"They are trying to
sabotage the peaceful and democratic changes carried out by president Morales,"
Maduro continued.

Recalling Chavez's
recent comments that "Venezuela will not remain with our arms crossed" in the
face of any opposition attempts to overthrow or assassinate Bolivian President
Evo Morales, Maduro affirmed that Venezuela would increase "the moral,
political and material support that we are giving to the president of Bolivia,
Evo Morales and the people of that country."

"They can count on the
support of the Bolivarian Government, of the President of Venezuela, Hugo
Chavez Frias and all the Venezuelan people," he added.

The attacks come in the
context of clashes between the Governorship of Santa Cruz and the national
government over the control of the Viru Viru airport, Bolivia's most important international airport,
in Santa Cruz
last week.

On October 18, in the midst of
widespread reports of corruption by local authorities, and according to an
article by Rainer Uphoff, reports by several international airlines of
encounters "with armed groups demanding $2,000 cash payments as landing fees,"
national authorities ordered the Bolivian Armed Forces to secure Viru Viru.

Falsely claiming the
involvement of Venezuelan military personal in the securing of Viru Viru,
Costas then led an opposition demonstration of up to 20,000 people in
"retaking" the airport on October 19, demanding that taxes collected at the
airport should go into the coffers of the local government of Santa Cruz.
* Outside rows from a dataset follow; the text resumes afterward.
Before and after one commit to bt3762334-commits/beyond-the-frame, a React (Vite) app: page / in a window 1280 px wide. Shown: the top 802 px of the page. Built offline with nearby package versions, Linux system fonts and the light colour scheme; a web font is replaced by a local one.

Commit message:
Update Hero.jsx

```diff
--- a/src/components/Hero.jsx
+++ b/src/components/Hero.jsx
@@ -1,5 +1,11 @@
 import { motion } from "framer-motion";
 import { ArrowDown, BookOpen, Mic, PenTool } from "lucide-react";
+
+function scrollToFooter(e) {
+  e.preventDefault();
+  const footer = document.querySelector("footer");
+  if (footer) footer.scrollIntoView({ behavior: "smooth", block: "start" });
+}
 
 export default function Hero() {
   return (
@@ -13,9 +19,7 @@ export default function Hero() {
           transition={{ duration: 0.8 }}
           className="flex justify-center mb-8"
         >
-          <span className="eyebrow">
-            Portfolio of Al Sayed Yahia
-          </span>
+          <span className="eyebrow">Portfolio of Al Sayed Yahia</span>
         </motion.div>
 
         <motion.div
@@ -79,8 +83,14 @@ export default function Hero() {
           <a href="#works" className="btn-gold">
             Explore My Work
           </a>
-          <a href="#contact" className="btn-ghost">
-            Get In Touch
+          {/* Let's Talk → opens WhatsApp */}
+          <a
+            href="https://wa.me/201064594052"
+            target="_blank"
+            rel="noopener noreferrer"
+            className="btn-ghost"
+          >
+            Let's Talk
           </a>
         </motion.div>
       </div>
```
In response to Costas,
who in a challenge the Armed Forces and the national government, said, "the
only commander of this town…is me," the Bolivian Armed Forces indicated that
they have "sufficient capacity" to "guarantee the stability of the legally
constituted government" of President Evo Morales.

Perpetuating the false
claims of Venezuelan military involvement, opposition governors from Santa Cruz, Tarija, Beni, Pando, and Cochabamba launched a media campaign
demanding the withdrawal of "foreign military forces that are intervening in
the internal affairs of the country."
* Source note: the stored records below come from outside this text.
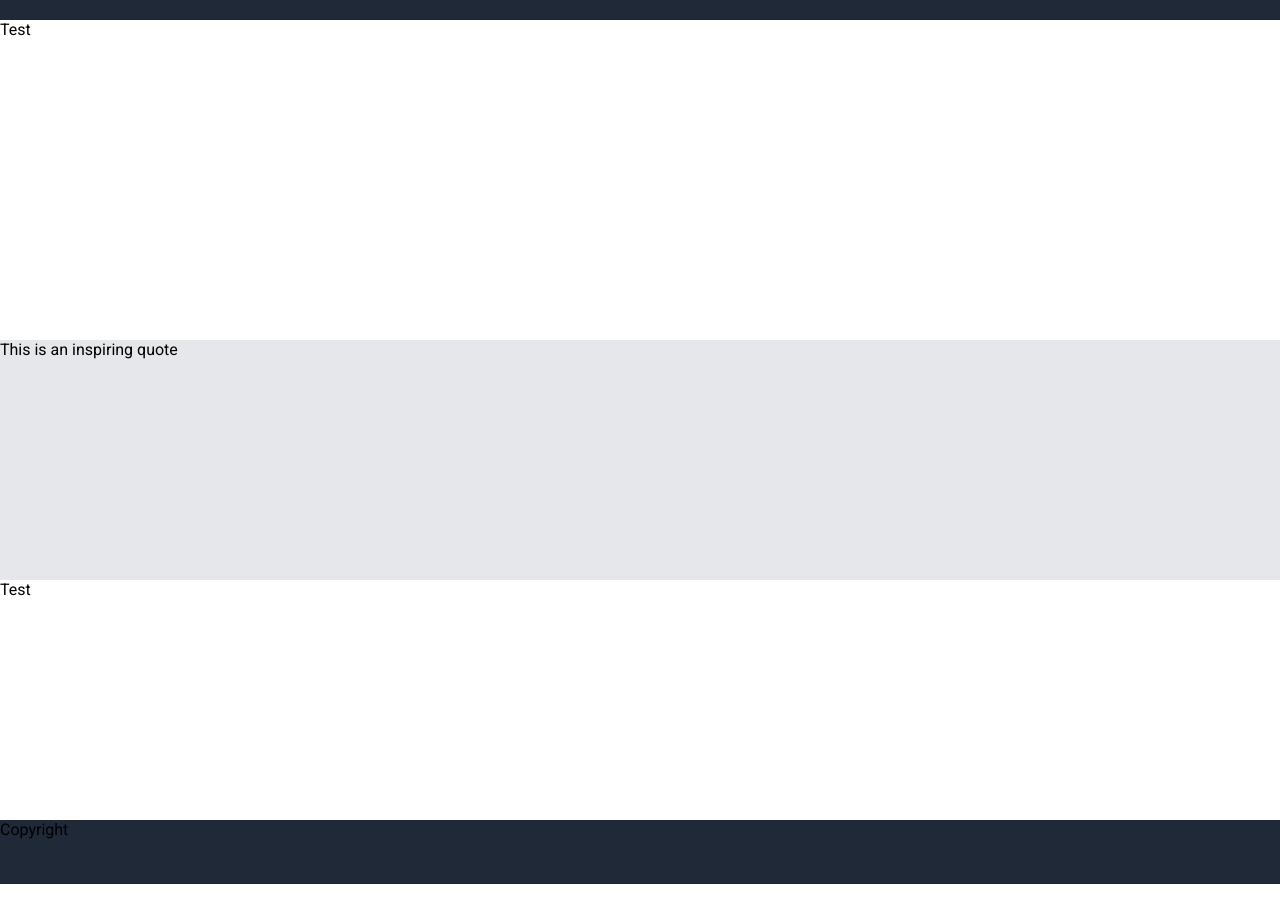
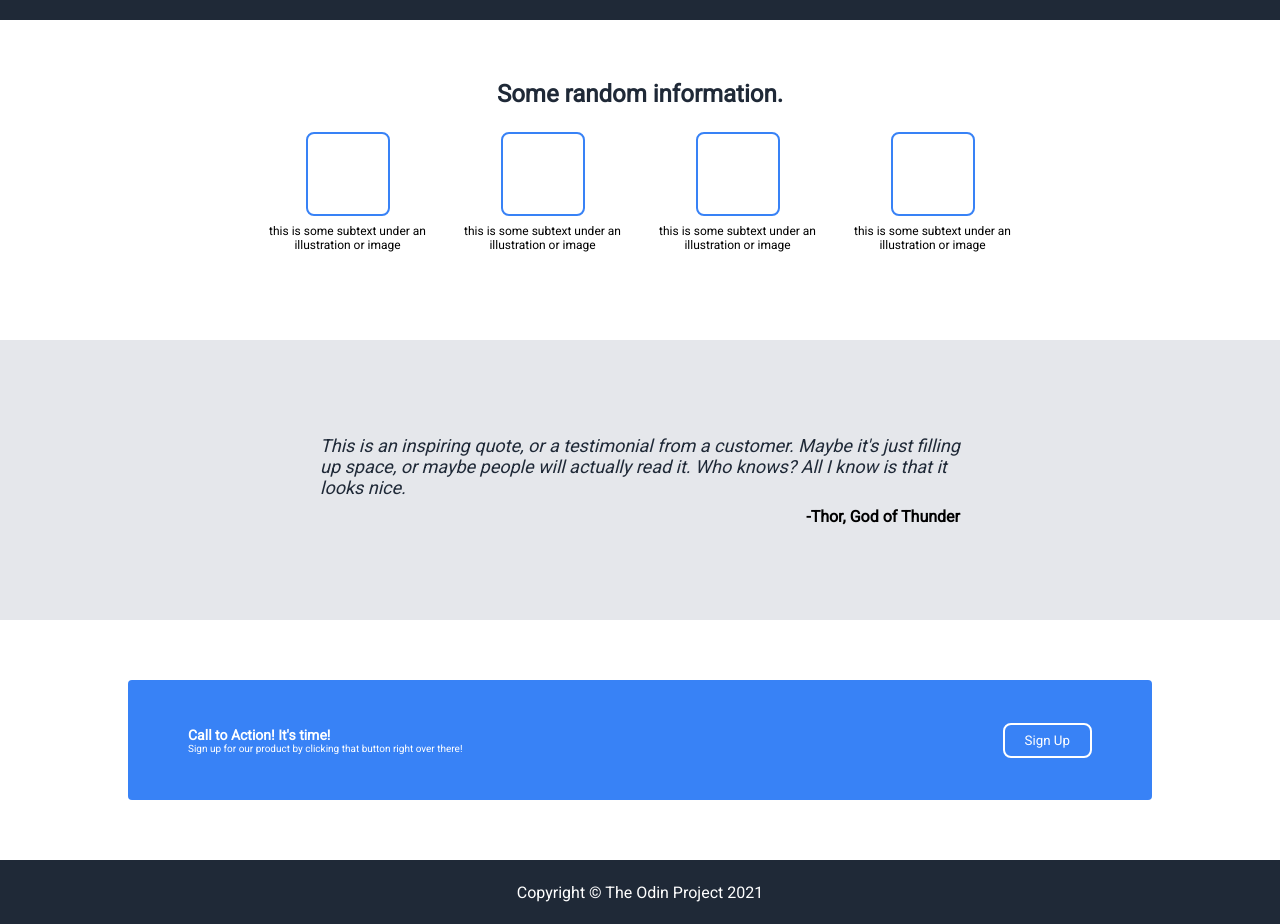
Before and after one commit to ferrarib/odin-landing-page, a plain HTML site: page index.html in a window 1280 px wide. Shown: the part 460-1384 px from the top of the page. Before the commit the page ends 1344 px from the top, so only its background shows below. Drawn offline with Linux system fonts and the light colour scheme.

Commit message:
Finished remaining sections

```diff
--- a/index.css
+++ b/index.css
@@ -70,7 +70,7 @@ ul {
 
 .big-text {
     font-size: 38px;
-    font-weight: extra-bold;
+    font-weight: bolder;
     color: #f9faf8;
 }
 
@@ -79,7 +79,7 @@ ul {
     color: #e5e7eb;
 }
 
-button {
+.sign-up {
     background-color: #3882f6;
     border: none;
     border-radius: 8px;
@@ -87,7 +87,7 @@ button {
     color: white;
 }
 
-button:hover {
+.sign-up:hover {
     cursor: pointer;
 }
 
@@ -100,18 +100,114 @@ button:hover {
 
 .section2 {
     height: 40vh;
+    display: flex;
+    padding: 60px 20vw 90px 20vw;
+    flex-direction: column;
+    justify-content: space-around;
+    align-items: center;
+    box-sizing: border-box;
+    gap: 24px;
+}
+
+.information {
+    color: #1f2937;
+    font-size: 24px;
+    font-weight: bolder;
+}
+
+.cards {
+    display: flex;
+    gap: 12px;
+    justify-content: space-around;
+}
+
+.card {
+    display: flex;
+    flex-direction: column;
+    align-items: center;
+    gap: 8px
+}
+
+.image {
+    border: solid 2px #3882f6 ;
+    border-radius: 8px;
+    width: 80px;
+    height: 80px;
+}
+
+.subtext {
+    font-size: 12px;
+    text-align: center;
 }
 
 .section3 {
-    height: 30vh;
+    height: 35vh;
     background-color: #e5e7eb;
+    display: flex;
+    padding: 90px 25vw 90px 25vw;
+    flex-direction: column;
+    justify-content: space-around;
+    align-items: center;
+    box-sizing: border-box;
+}
+
+.quote {
+    color: #1f2937;
+    font-size: 18px;
+    font-style: italic;
+    font-weight: lighter;
+}
+
+.author {
+    align-self:flex-end;
+    font-weight: bold;
 }
 
 .section4 {
     height: 30vh;
+    padding: 60px 10vw 60px 10vw;
+    box-sizing: border-box;
 }
 
+.bluebox {
+    background-color: #3882f6;
+    width: 100%;
+    height: 100%;
+    border-radius: 4px;
+    box-sizing: border-box;
+    padding: 10px 60px 10px 60px;
+    display: flex;
+    align-items: center;
+    justify-content: space-between;
+}
+
+.title {
+    font-size: 14px;
+    color: white;
+    font-weight: bold;
+}
+
+.subtitle {
+    font-size: 10px;
+    color: white;
+}
+
+.action-button {
+    border: solid 2px white;
+    border-radius: 8px;
+    padding: 8px 20px;
+    color: white;
+    background-color: #3882f6;
+}
+
+.action-button:hover {
+    cursor: pointer;
+}
 
 .footer {
     height: 8vh;
+    color: white;
+    display: flex;
+    justify-content: center;
+    align-items: center;
 }
--- a/index.html
+++ b/index.html
@@ -25,15 +25,49 @@
     <div class="section1">
         <div class="left">
             <div class="big-text">This website is awesome</div>
-            <div class="small-text">This website has some subtext that goes here under the main title. It's a smaller font and the color is lower contrast</div>
-            <button>Sign Up</button>
+            <div class="small-text">This website has some subtext that goes here under the main title. It's a smaller
+                font and the color is lower contrast</div>
+            <button class="sign-up">Sign Up</button>
         </div>
         <div class="right">this is a placeholder for an image</div>
     </div>
-    <div class="section2">Test</div>
-    <div class="section3">This is an inspiring quote</div>
-    <div class="section4">Test</div>
-    <div class="footer">Copyright</div>
+    <div class="section2">
+        <div class="information">Some random information.</div>
+        <div class="cards">
+            <div class="card">
+                <div class="image"></div>
+                <div class="subtext">this is some subtext under an illustration or image</div>
+            </div>
+            <div class="card">
+                <div class="image"></div>
+                <div class="subtext">this is some subtext under an illustration or image</div>
+            </div>
+            <div class="card">
+                <div class="image"></div>
+                <div class="subtext">this is some subtext under an illustration or image</div>
+            </div>
+            <div class="card">
+                <div class="image"></div>
+                <div class="subtext">this is some subtext under an illustration or image</div>
+            </div>
+        </div>
+    </div>
+    <div class="section3">
+        <div class="quote">This is an inspiring quote, or a testimonial from a customer. Maybe it's just
+            filling up space, or maybe people will actually read it. Who knows? All I know is that it looks nice.
+        </div>
+        <div class="author">-Thor, God of Thunder</div>
+    </div>
+    <div class="section4">
+        <div class="bluebox">
+            <div class="action-text">
+                <div class="title">Call to Action! It's time!</div>
+                <div class="subtitle">Sign up for our product by clicking that button right over there!</div>
+            </div>
+            <button class="action-button">Sign Up</button>
+        </div>
+    </div>
+    <div class="footer">Copyright &#169; The Odin Project 2021</div>
 </body>
 
 </html>
```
However, Bolivian
Defense Minister, Walker San Miguel said on Bolivian TV channel Cadena A on
Tuesday that there are no foreign troops in the country and that the opposition
claims were a political posture.

"There are no foreign
military troops. We see not only a confusion in the terminology that they use,
but clearly political and media aims," San Miguel told ABI.
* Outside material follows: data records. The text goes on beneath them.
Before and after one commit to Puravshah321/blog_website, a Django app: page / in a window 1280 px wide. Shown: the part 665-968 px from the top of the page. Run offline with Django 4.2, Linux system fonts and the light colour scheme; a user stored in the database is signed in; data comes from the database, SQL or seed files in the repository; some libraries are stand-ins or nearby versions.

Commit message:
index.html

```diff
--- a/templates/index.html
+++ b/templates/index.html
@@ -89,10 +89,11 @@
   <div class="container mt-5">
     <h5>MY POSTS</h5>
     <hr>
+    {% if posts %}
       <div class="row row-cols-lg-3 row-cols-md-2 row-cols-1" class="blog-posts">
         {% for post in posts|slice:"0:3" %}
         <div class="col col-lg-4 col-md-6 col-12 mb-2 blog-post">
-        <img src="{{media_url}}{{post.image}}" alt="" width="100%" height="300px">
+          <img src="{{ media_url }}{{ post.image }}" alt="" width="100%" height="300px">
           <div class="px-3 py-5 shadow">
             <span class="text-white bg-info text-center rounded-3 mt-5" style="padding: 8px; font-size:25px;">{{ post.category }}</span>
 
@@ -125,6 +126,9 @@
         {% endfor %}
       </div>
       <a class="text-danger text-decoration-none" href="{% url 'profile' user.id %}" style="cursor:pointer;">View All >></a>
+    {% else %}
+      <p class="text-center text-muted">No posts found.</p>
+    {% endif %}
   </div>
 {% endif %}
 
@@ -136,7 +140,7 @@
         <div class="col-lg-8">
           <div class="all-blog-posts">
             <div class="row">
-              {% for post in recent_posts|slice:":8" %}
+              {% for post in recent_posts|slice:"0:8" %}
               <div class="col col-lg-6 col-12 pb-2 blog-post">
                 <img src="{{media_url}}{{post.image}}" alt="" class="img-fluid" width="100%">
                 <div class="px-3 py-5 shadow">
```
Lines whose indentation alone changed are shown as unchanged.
San Miguel affirmed that
around 100 military and civilian personnel from Brazil, Argentina, and
Venezuela arrived in the country to provide humanitarian support during the
floods in Beni and Santa Cruz in January, and said that today only three
Venezuelan officials remain and are working with machinery donated by Venezuela
on the construction of a retaining wall to prevent further inundations in the
city of Trinidad.

"The prefect of Beni, Ernesto Suárez… knows that thanks to the
Venezuelan helicopters we saved many lives," San Miguel added.

Despite the good
relations between Venezuela
and Bolivia San Miguel asked Chavez to "tone down" his statements on Bolivia,
which are "sometimes very controversial."

In addition to
humanitarian aid provided during the floods in Beni,
the Venezuelan government provides funding for health clinics, radio stations,
helicopters, and literacy programs. Additionally, approximately 2,000 Cuban
doctors and paramedics work in various medical programs to provide free
healthcare, such as eye surgery and programs to build new hospitals.

While Bolivia's elite US-backed opposition, centered
in the resource-rich eastern states of Santa Cruz,
Tarija, Beni, and Pando, see Venezuelan and Cuban support to Latin America's
poorest nation as "interference," many from Bolivia's poor and indigenous
majority take a different view.

Leonilda Zurita, a
cocolera leader from the Chapare region near Cochabamba
said the health and literacy programs were extremely significant for Bolivia's indigenous
majority who had previously been excluded.

Similarly, Domitila
Barrios de Chungara, a famous activist from the 1970s in Bolivia's notoriously
exploitative tin mines, told in Cochabamba on Sunday, "I
was very emotional when I heard President Chavez's comments, [in support of
Morales] because Bolivia has been struggling [against US imperialism] alone for
so long."

"Now I know now that Bolivia
is not alone."